Problem to work on> Exact reproduction of all the data is needed.

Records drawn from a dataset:
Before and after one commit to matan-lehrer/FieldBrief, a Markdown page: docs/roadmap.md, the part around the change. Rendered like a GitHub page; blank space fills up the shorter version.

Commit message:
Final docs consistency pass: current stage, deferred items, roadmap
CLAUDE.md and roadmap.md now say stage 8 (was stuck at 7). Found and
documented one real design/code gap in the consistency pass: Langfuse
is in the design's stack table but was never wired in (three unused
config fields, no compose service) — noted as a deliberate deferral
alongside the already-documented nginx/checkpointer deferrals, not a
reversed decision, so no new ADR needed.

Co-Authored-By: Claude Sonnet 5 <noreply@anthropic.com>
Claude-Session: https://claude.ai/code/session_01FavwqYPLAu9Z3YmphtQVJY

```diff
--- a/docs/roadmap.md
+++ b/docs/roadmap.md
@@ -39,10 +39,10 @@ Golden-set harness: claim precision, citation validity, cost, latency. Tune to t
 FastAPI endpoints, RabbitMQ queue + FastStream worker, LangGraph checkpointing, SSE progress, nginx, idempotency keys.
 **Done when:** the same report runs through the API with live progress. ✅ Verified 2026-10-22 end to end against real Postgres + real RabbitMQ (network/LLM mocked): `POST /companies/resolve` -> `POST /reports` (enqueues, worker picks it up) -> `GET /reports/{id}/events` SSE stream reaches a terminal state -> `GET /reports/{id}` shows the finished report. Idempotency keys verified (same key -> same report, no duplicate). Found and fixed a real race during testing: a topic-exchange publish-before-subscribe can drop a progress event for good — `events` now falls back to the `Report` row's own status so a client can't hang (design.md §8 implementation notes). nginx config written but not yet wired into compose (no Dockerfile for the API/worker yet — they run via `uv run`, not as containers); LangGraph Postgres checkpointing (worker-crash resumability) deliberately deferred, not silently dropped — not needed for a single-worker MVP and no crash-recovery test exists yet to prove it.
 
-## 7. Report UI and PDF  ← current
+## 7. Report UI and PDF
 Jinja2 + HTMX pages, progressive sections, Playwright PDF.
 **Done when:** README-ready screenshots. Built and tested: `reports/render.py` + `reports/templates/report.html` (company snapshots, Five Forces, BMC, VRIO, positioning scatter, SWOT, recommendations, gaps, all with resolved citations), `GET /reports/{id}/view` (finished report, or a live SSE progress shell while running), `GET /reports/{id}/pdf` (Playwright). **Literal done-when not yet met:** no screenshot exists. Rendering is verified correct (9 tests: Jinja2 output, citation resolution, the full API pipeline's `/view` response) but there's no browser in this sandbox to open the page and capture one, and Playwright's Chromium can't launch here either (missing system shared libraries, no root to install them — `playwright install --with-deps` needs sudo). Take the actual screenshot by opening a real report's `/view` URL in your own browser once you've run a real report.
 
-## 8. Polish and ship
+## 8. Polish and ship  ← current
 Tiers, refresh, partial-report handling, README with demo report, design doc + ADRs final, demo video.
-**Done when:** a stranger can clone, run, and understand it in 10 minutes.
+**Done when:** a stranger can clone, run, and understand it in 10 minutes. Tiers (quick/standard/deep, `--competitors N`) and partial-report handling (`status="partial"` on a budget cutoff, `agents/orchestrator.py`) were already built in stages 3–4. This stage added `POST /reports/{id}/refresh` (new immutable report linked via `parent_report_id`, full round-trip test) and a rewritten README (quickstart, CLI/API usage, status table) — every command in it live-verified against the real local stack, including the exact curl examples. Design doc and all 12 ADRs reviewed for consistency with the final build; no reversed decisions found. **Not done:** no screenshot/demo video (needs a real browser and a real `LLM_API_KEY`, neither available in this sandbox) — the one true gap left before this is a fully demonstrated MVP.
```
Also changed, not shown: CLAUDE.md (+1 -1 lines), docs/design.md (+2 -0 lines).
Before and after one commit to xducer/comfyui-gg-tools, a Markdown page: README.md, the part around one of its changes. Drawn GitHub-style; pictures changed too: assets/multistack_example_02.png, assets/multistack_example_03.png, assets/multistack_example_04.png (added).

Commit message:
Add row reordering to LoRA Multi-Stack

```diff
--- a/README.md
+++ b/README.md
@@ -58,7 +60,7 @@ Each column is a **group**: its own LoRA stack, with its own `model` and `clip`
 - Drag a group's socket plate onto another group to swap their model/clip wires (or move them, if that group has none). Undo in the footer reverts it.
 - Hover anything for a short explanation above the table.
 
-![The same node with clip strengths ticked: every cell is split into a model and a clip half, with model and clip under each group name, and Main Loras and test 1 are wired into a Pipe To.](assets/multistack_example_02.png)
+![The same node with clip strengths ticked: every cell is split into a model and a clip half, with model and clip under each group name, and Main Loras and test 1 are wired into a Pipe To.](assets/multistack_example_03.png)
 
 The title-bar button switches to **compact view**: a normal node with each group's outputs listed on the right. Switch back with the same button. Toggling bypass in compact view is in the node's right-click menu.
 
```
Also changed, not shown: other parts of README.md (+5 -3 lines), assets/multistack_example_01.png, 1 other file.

Answer to the problem>
Before and after one commit to matan-lehrer/FieldBrief, a Markdown page: docs/roadmap.md, the part around the change. Rendered like a GitHub page; blank space fills up the shorter version.

Commit message:
Final docs consistency pass: current stage, deferred items, roadmap
CLAUDE.md and roadmap.md now say stage 8 (was stuck at 7). Found and
documented one real design/code gap in the consistency pass: Langfuse
is in the design's stack table but was never wired in (three unused
config fields, no compose service) — noted as a deliberate deferral
alongside the already-documented nginx/checkpointer deferrals, not a
reversed decision, so no new ADR needed.

Co-Authored-By: Claude Sonnet 5 <noreply@anthropic.com>
Claude-Session: https://claude.ai/code/session_01FavwqYPLAu9Z3YmphtQVJY

```diff
--- a/docs/roadmap.md
+++ b/docs/roadmap.md
@@ -39,10 +39,10 @@ Golden-set harness: claim precision, citation validity, cost, latency. Tune to t
 FastAPI endpoints, RabbitMQ queue + FastStream worker, LangGraph checkpointing, SSE progress, nginx, idempotency keys.
 **Done when:** the same report runs through the API with live progress. ✅ Verified 2026-10-22 end to end against real Postgres + real RabbitMQ (network/LLM mocked): `POST /companies/resolve` -> `POST /reports` (enqueues, worker picks it up) -> `GET /reports/{id}/events` SSE stream reaches a terminal state -> `GET /reports/{id}` shows the finished report. Idempotency keys verified (same key -> same report, no duplicate). Found and fixed a real race during testing: a topic-exchange publish-before-subscribe can drop a progress event for good — `events` now falls back to the `Report` row's own status so a client can't hang (design.md §8 implementation notes). nginx config written but not yet wired into compose (no Dockerfile for the API/worker yet — they run via `uv run`, not as containers); LangGraph Postgres checkpointing (worker-crash resumability) deliberately deferred, not silently dropped — not needed for a single-worker MVP and no crash-recovery test exists yet to prove it.
 
-## 7. Report UI and PDF  ← current
+## 7. Report UI and PDF
 Jinja2 + HTMX pages, progressive sections, Playwright PDF.
 **Done when:** README-ready screenshots. Built and tested: `reports/render.py` + `reports/templates/report.html` (company snapshots, Five Forces, BMC, VRIO, positioning scatter, SWOT, recommendations, gaps, all with resolved citations), `GET /reports/{id}/view` (finished report, or a live SSE progress shell while running), `GET /reports/{id}/pdf` (Playwright). **Literal done-when not yet met:** no screenshot exists. Rendering is verified correct (9 tests: Jinja2 output, citation resolution, the full API pipeline's `/view` response) but there's no browser in this sandbox to open the page and capture one, and Playwright's Chromium can't launch here either (missing system shared libraries, no root to install them — `playwright install --with-deps` needs sudo). Take the actual screenshot by opening a real report's `/view` URL in your own browser once you've run a real report.
 
-## 8. Polish and ship
+## 8. Polish and ship  ← current
 Tiers, refresh, partial-report handling, README with demo report, design doc + ADRs final, demo video.
-**Done when:** a stranger can clone, run, and understand it in 10 minutes.
+**Done when:** a stranger can clone, run, and understand it in 10 minutes. Tiers (quick/standard/deep, `--competitors N`) and partial-report handling (`status="partial"` on a budget cutoff, `agents/orchestrator.py`) were already built in stages 3–4. This stage added `POST /reports/{id}/refresh` (new immutable report linked via `parent_report_id`, full round-trip test) and a rewritten README (quickstart, CLI/API usage, status table) — every command in it live-verified against the real local stack, including the exact curl examples. Design doc and all 12 ADRs reviewed for consistency with the final build; no reversed decisions found. **Not done:** no screenshot/demo video (needs a real browser and a real `LLM_API_KEY`, neither available in this sandbox) — the one true gap left before this is a fully demonstrated MVP.
```
Also changed, not shown: CLAUDE.md (+1 -1 lines), docs/design.md (+2 -0 lines).
Before and after one commit to xducer/comfyui-gg-tools, a Markdown page: README.md, the part around one of its changes. Drawn GitHub-style; pictures changed too: assets/multistack_example_02.png, assets/multistack_example_03.png, assets/multistack_example_04.png (added).

Commit message:
Add row reordering to LoRA Multi-Stack

```diff
--- a/README.md
+++ b/README.md
@@ -58,7 +60,7 @@ Each column is a **group**: its own LoRA stack, with its own `model` and `clip`
 - Drag a group's socket plate onto another group to swap their model/clip wires (or move them, if that group has none). Undo in the footer reverts it.
 - Hover anything for a short explanation above the table.
 
-![The same node with clip strengths ticked: every cell is split into a model and a clip half, with model and clip under each group name, and Main Loras and test 1 are wired into a Pipe To.](assets/multistack_example_02.png)
+![The same node with clip strengths ticked: every cell is split into a model and a clip half, with model and clip under each group name, and Main Loras and test 1 are wired into a Pipe To.](assets/multistack_example_03.png)
 
 The title-bar button switches to **compact view**: a normal node with each group's outputs listed on the right. Switch back with the same button. Toggling bypass in compact view is in the node's right-click menu.
 
```
Also changed, not shown: other parts of README.md (+5 -3 lines), assets/multistack_example_01.png, 1 other file.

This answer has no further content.